For Henderson, “fluxed earth”, as he called clay, was capable of being stretched and teased into complex new forms. His construction methods produced objects with a multiplicity of colour and textures, edges and interior spaces. His mastery of form was based on his insights as a painter, and he always stressed drawing as the key to his three-dimensional achievements. His intense, visceral vision was born out of his love of the natural world; he believed in making art that asked new questions. Henderson had a restless, outspoken personality.

He came late to art. He was born in Staffordshire, to a Scottish medical family (his father was a GP in a grim mental hospital). Ewen and his brother boarded at a grammar school, and he did his National Service in the RAF, in north Germany. After, he went to work for a Yorkshire chemical company before moving to Cardiff to run a branch specialising in timber preservation, and later said of this time: “I was guilty of making unrottable revolting houses in Newport which should have been allowed to rot very quickly.”

Although Henderson made work on the wheel, he quickly felt limited by it and constructed his pots freely, since he felt there was an inherent dynamic in hand-building, which had more expressive potential, reflecting his romantic absorption of natural things and their extraordinary asymmetry. Henderson found such qualities in the art he admired, from the early Mediterranean, the Far East and pre-Colombian America. He was also drawn to 20th-century culture, to painters such as Braque, Lanyon and Diebenkorn. His wide interests in music and literature enriched his intellect and anarchic wit.

Over 30 years, alongside a distinguished teaching career at Camberwell, Henderson developed a complex landscape of forms, some of which populated the sculpture garden he and his wife, Kay, created in Camden Town. He worked on a variety of vessels, building them up in layers, using clay bodies into which bone china or porcelain might be laminated. The addition of stains and oxides – on tall pots as well as small tea bowls – created rich colour; when used to excess, these pigments became rough and blistered. The result was almost volcanic, redolent of the firing process and Earth’s own geology. By building in texture and palette simultaneously, body and colour became one. Only American ceramic sculptor Peter Voulkos worked with energy as highly charged as Henderson’s.

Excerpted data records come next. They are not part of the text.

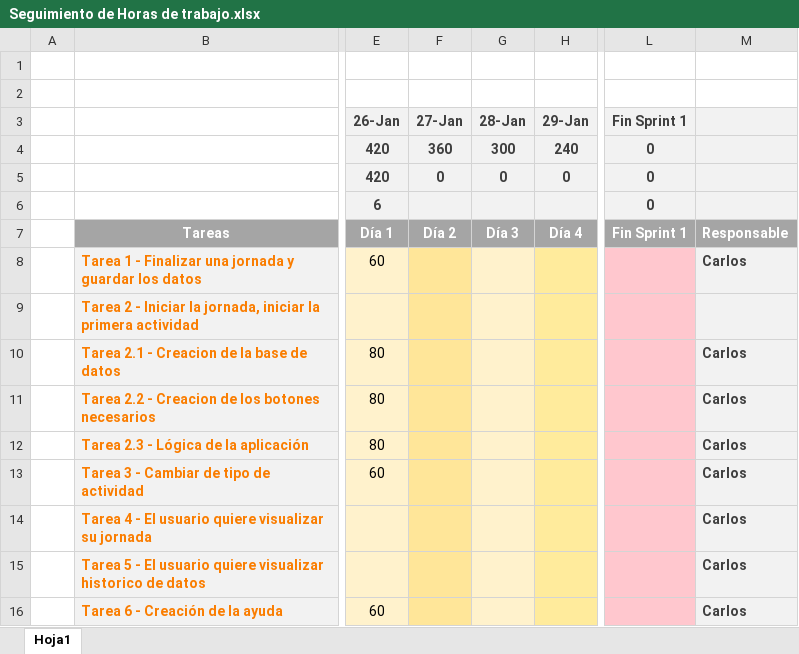
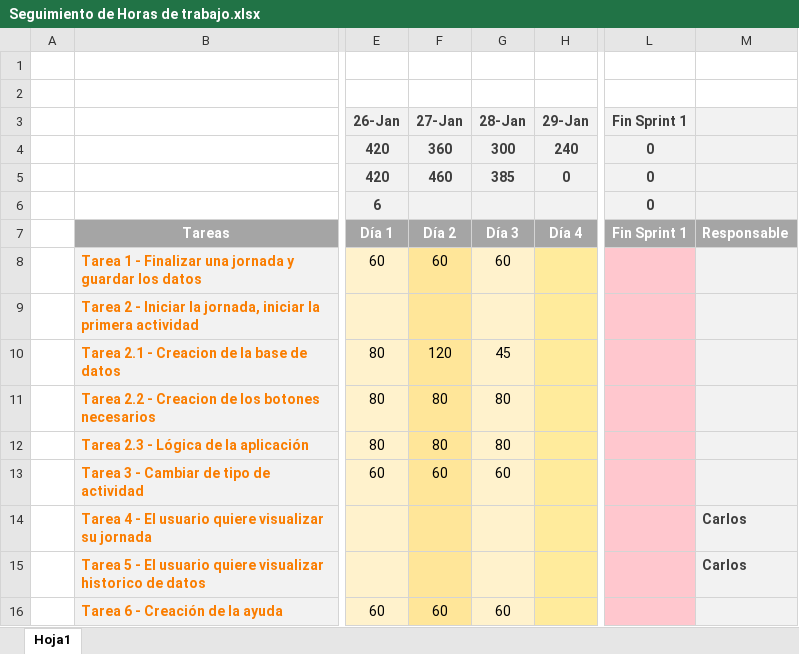
Before and after one commit to cjps91/TmMddlr, an Excel workbook: Seguimiento de Horas de trabajo.xlsx, sheet Hoja1, drawn as a sheet; only a part is shown, gaps mark what is left out; values as stored, in another font and other column widths than the file's, no borders; charts and pictures not drawn; the diff names each change by its address in the sheet, - before the commit and + after, or states it on an @@ line.

```diff
--- a/Seguimiento de Horas de trabajo.xlsx (sheet Hoja1)
+++ b/Seguimiento de Horas de trabajo.xlsx (sheet Hoja1)
-F5 (27-Jan): 0
+F5 (27-Jan): 460
-G5 (28-Jan): 0
+G5 (28-Jan): 385
-F8 (27-Jan): (empty)
+F8 (27-Jan): 60
-G8 (28-Jan): (empty)
+G8 (28-Jan): 60
-M8: Carlos
+M8: (empty)
-F10 (27-Jan): (empty)
+F10 (27-Jan): 120
-G10 (28-Jan): (empty)
+G10 (28-Jan): 45
-M10:M13: Carlos
+M10:M13: (empty)
-F11:F12 (27-Jan): (empty)
+F11:F12 (27-Jan): 80
-G11:G12 (28-Jan): (empty)
+G11:G12 (28-Jan): 80
-F13 (27-Jan): (empty)
+F13 (27-Jan): 60
-G13 (28-Jan): (empty)
+G13 (28-Jan): 60
-F16 (27-Jan): (empty)
+F16 (27-Jan): 60
-G16 (28-Jan): (empty)
+G16 (28-Jan): 60
-M16: Carlos
+M16: (empty)
```
Also changed, not shown: charts or pictures, 21 other files.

By the late 80s, Henderson’s concerns were more sculptural, and he largely abandoned the vessel in favour of intricate open structures – often monumental – investigating his interest in intersecting volumes, spaces, edges and contours: a three-dimensional development of Cubism. These projects were paralleled by radical abstract gouaches and watercolours. His interest in early contributions to the landscape resulted in a series of monoliths based on British megalithic sites. Sculptures from this made an ambitious installation at the Economist Plaza in London in 1994 and the genesis of a touring exhibition in 1995. That year he also curated Pandora’s Box at the Crafts Council, an anthology of ceramics and painting which shaped his aesthetic. He died in 2000 aged 66.

Text by David Whiting

Artist profile created with the participation of Marsden Woo, London. Visit Ewen Henderson’s page on Marsden Woo’s website.

Featured work

Late Abstractions, 1998-1999

Ewen Henderson Ceramics
Ewen Henderson Ceramics

Many of the best potters were initially painters. When Ewen Henderson (1934-2000) went to study ceramics at Camberwell in the late 1960s, he brought a painter’s freedom to clay, using it as an open canvas for his ideas. His early pots showed his abilities with colour as well as hand-built form, the surfaces increasingly painterly as he developed stains and oxides which coloured and often blistered surfaces. The pieces eventually opened out into more intricate structures as he improvised with planes, edges and junctures, a spatial exploration at once delicate and powerful. There was a watercolourist’s sensitivity to texture and hue, his constructions reflective of various landscapes, of a wide range of found objects and shapes that were fertile with suggestion.

The work, constantly evolving, was as restless and energised as its maker, an art that posed questions rather than easy answers. As he remarked; “Every beginning has an infinite number of endings, and more excitingly, every ending has a number of new beginnings”, the best description of his physical approach. Henderson was essentially a collagist, a playful experimenter with clay, in his later years developing these ideas on paper too, drawn to the inherent layers, overlaps and spatial intrigues of complex forms.

David Whiting